### What to work on
Search the entries for the word "README" and copy each line that has it.

### Edit tracking data
☆ ☆ ☆ ☆

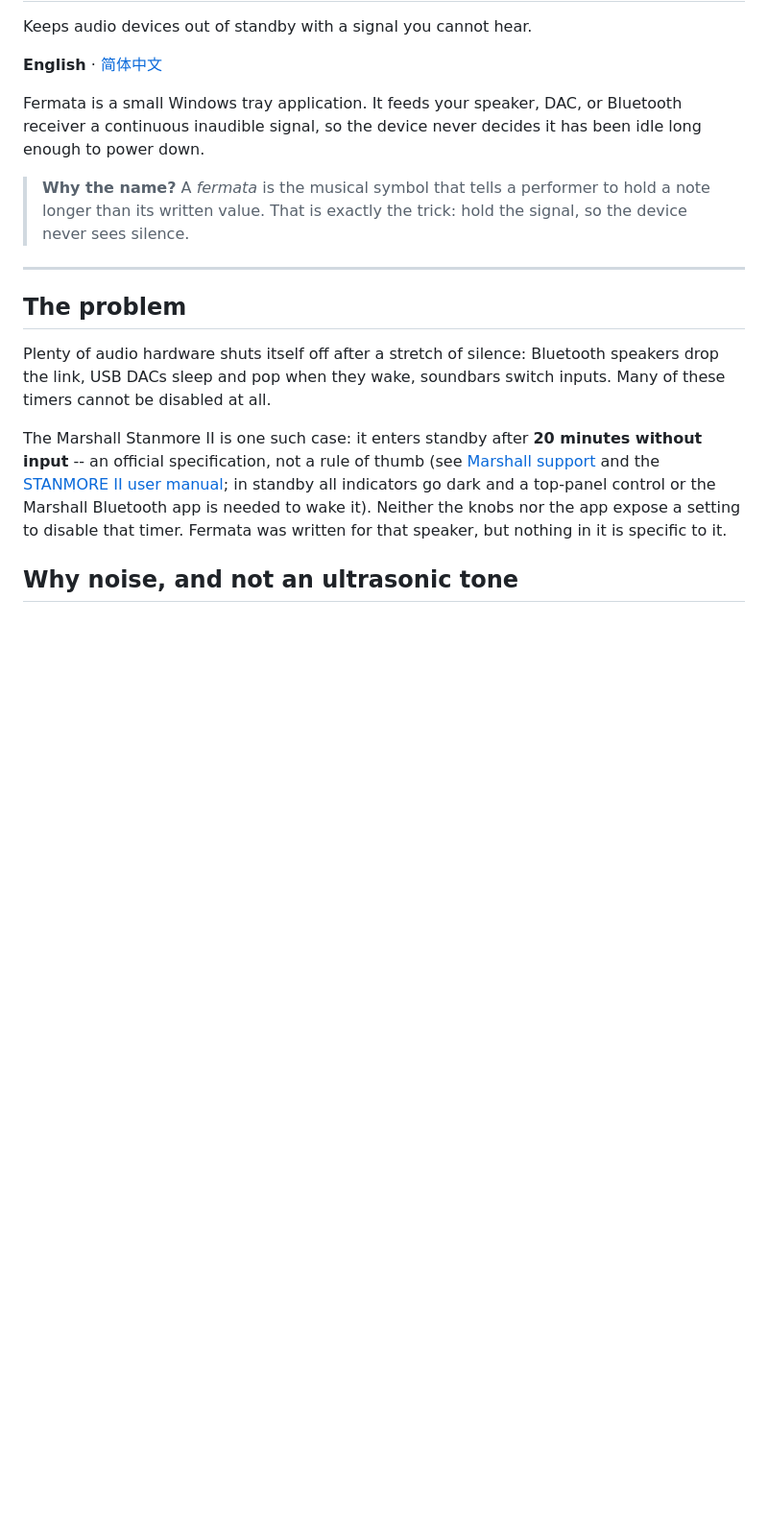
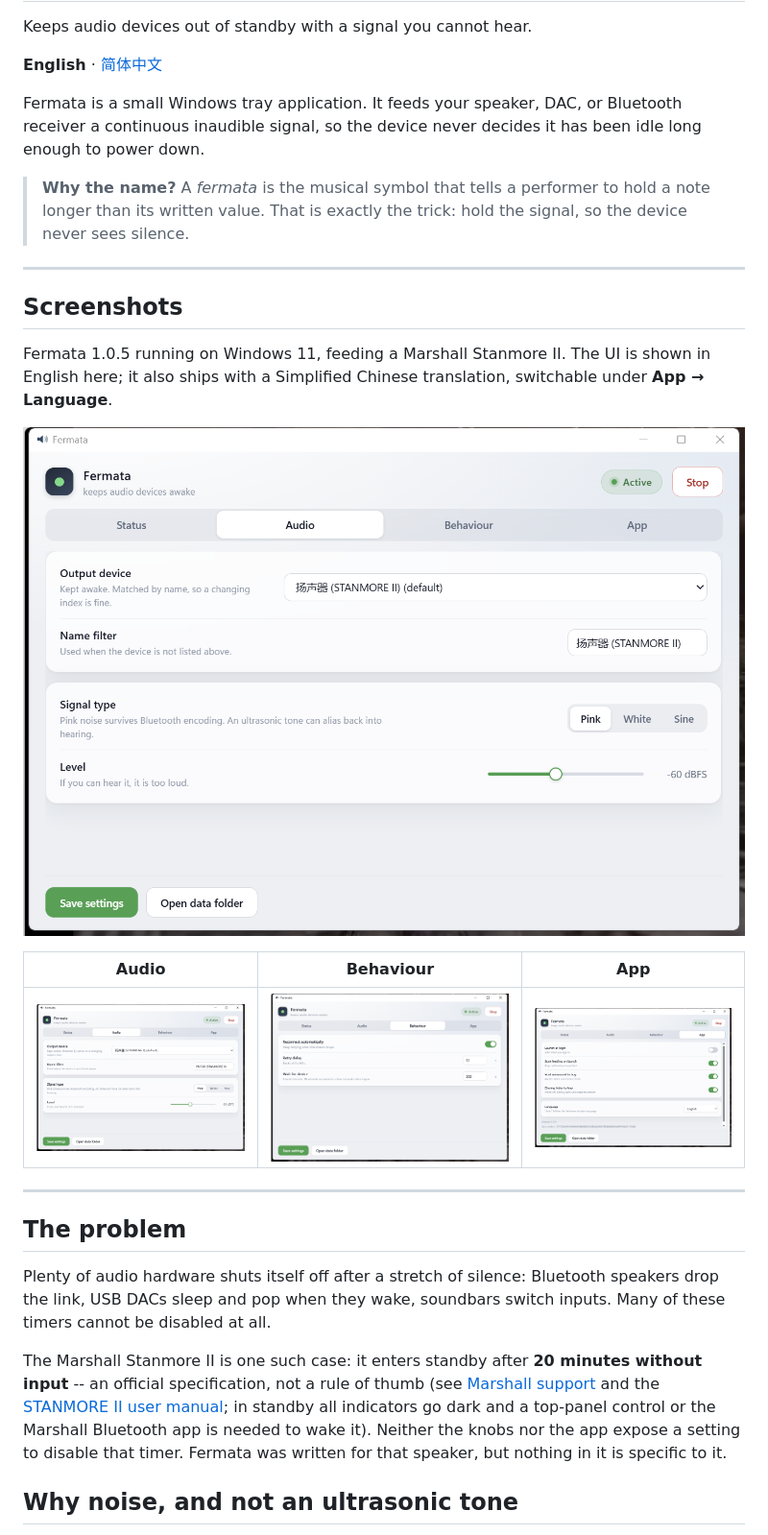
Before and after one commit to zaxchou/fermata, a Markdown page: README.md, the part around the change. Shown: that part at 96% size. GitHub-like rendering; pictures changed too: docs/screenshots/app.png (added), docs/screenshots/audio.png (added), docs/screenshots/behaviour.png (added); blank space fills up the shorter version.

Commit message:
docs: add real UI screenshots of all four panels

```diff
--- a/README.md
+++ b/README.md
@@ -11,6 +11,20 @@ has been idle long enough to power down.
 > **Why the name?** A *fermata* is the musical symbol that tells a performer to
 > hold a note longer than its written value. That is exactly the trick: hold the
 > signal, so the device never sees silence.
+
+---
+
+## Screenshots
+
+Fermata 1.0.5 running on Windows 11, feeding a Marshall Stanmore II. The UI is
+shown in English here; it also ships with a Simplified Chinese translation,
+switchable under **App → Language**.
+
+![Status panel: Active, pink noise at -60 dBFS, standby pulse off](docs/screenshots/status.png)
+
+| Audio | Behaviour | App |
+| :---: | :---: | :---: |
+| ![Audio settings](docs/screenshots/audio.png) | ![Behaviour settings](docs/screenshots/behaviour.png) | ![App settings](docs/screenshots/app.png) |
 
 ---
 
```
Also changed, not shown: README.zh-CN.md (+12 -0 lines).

☆ ☆ ☆ ☆

### Expected answer
Before and after one commit to zaxchou/fermata, a Markdown page: README.md, the part around the change. Shown: that part at 96% size. GitHub-like rendering; pictures changed too: docs/screenshots/app.png (added), docs/screenshots/audio.png (added), docs/screenshots/behaviour.png (added); blank space fills up the shorter version.
--- a/README.md
+++ b/README.md
Also changed, not shown: README.zh-CN.md (+12 -0 lines).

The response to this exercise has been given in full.